I remember, back in the days when phones were “phones” and not an tech-toolkit. The addition of a camera in a phone was popularized by Nokia with their early GSM models (can’t remember the exact model that really made the “camera” feature popular). Well, that was then and this is now – 41MP camera, HD display, no-need-to-touch control, voice over command, GPS… frankly a mini computer, if not more, in your palm. The mere sight of a photo appearing on the “colored” screen got everyone excited back then, and it’s no different now. People just grew to expect and want more and more – that is all.
The purpose of my post is not just to evaluate the growth of technology, I wanted to vent out my frustration about the 2 platforms that have pretty much monopolized the phone market (sorry Windows, you ain’t there yet :P) when it comes to photo-apps.
One might think it is the hardware that would make the most impact and not the app/software when it came to creating a strong photograph. I started with Android with the HTC Droid. Thought it had a big lens element, would def. capture better pics. Through the time, cameras and phones got way better and many apps added, some really good ones and some just to fill the void!
It was only recently that I really got interested in “mobile photography” and started giving it a serious look, esp. since upgraded my phone to the LG Optimus G with 13 MP. The choices of apps in the Android market were many now, but still the ones that were worth keeping and trying were the same old ones. Sadly, the best photo app in the Android market was PicPlz. Alas, that got taken down in 2012. The apps that got people all crazy into taking more pics were and still are with Apple, and only very recently a couple of them made it to the Android market. Instagram for a long time was Apple only, Hipstamatic was and still is with Apple, Vignette has recently shown some presence in Google Play. Android did it’s part, in a feeble and slow pace to overcome the lack of those particular apps, but we all know it didn’t cut it – by a long shot!
So, coming back to the main issue at hand, is it better off to bow down to Apple’s Al-Mighty app power and make-do with the hardware it provides OR buy a powerful hardware (it is important to mention here that Windows based phones are proving to be mighty contenders with the new line of Nokia phones released) and do as much as possible with whatever (app) is at hand?!
It has been a very frustrating exercise deciding where to spill the cash for the next 2 yrs iPhone or Android… let alone the choice between service providers. iPhone had the apps & Android had the camera.
Laying in bed, dreaming of a phone that was a love-child of Android and Apple, a possible solution came to mind. Capture with the best hardware (aka an android phone) and manipulate it in iPad. Now, this might not seem like an on-the-go method, but it sure seems the only way now, and probably for some time.
Shoot with any phone and download it on your iPad and edit there using Apple only apps. Almost all the apps o Google Play are there on the iTunes.

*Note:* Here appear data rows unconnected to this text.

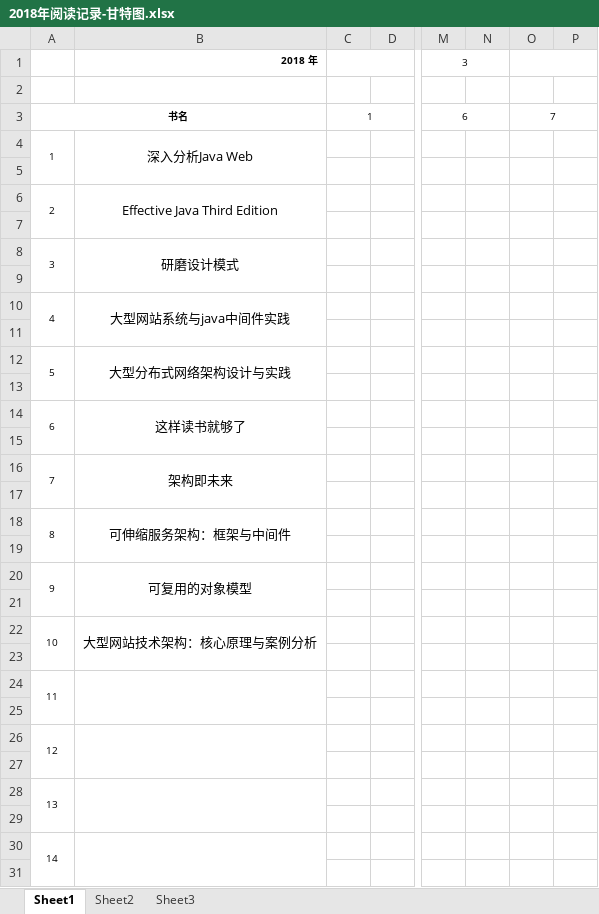
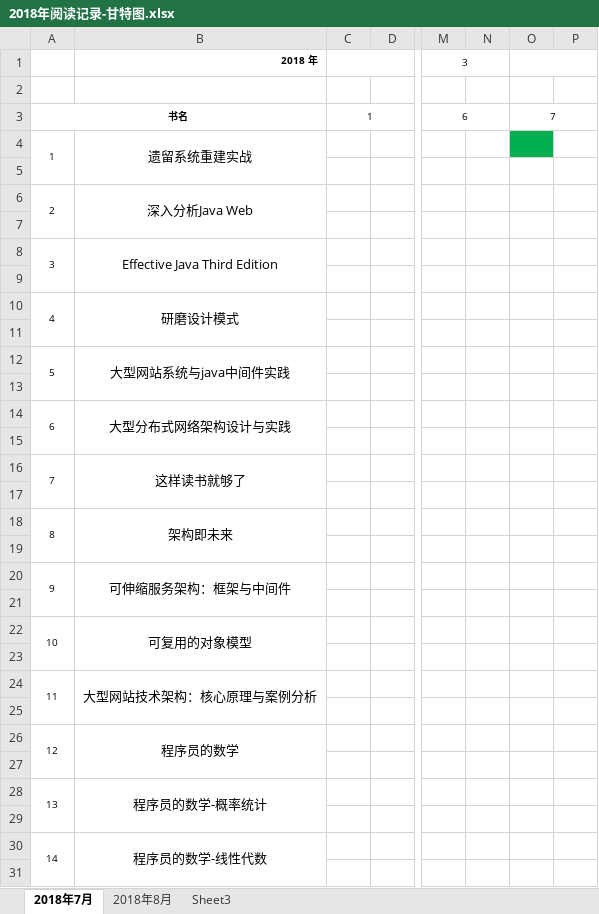
Before and after one commit to EvanLeung08/eshare-architect-knowledge-network, an Excel workbook: 阅读甘特图/2018年阅读记录-甘特图.xlsx, sheet 2018年7月, drawn as a sheet; only a part is shown, gaps mark what is left out; values as stored, in another font and other column widths than the file's, no borders; the diff covers the shown part only; the diff names each change by its address in the sheet, - before the commit and + after, or states it on an @@ line.

Commit message:
doc:更新阅读内容

```diff
--- a/阅读甘特图/2018年阅读记录-甘特图.xlsx (sheet 2018年7月)
+++ b/阅读甘特图/2018年阅读记录-甘特图.xlsx (sheet 2018年7月)
-sheet tab: Sheet1
+sheet tab: 2018年7月
-sheet tab: Sheet2
+sheet tab: 2018年8月
-B4: 深入分析Java Web
+B4: 遗留系统重建实战
-O4 fill: none
+O4 fill: #00B050
-B6: Effective Java Third Edition
+B6: 深入分析Java Web
-B8: 研磨设计模式
+B8: Effective Java Third Edition
-B10: 大型网站系统与java中间件实践
+B10: 研磨设计模式
-B12: 大型分布式网络架构设计与实践
+B12: 大型网站系统与java中间件实践
-B14: 这样读书就够了
+B14: 大型分布式网络架构设计与实践
-B16: 架构即未来
+B16: 这样读书就够了
-B18: 可伸缩服务架构：框架与中间件
+B18: 架构即未来
-B20: 可复用的对象模型
+B20: 可伸缩服务架构：框架与中间件
-B22: 大型网站技术架构：核心原理与案例分析
+B22: 可复用的对象模型
-B24: (empty)
+B24: 大型网站技术架构：核心原理与案例分析
-B26: (empty)
+B26: 程序员的数学
-B28: (empty)
+B28: 程序员的数学-概率统计
-B30: (empty)
+B30: 程序员的数学-线性代数
```
Also changed, not shown: 1 edited cell elsewhere in this sheet.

I haven’t as yet tried this out, since I don’t have an iPad lol.. but I would be very interested in what you guys think! Come to think of it, it would be a good exercise to see how shots taken with regular cameras look and if these apps can handle files of that size.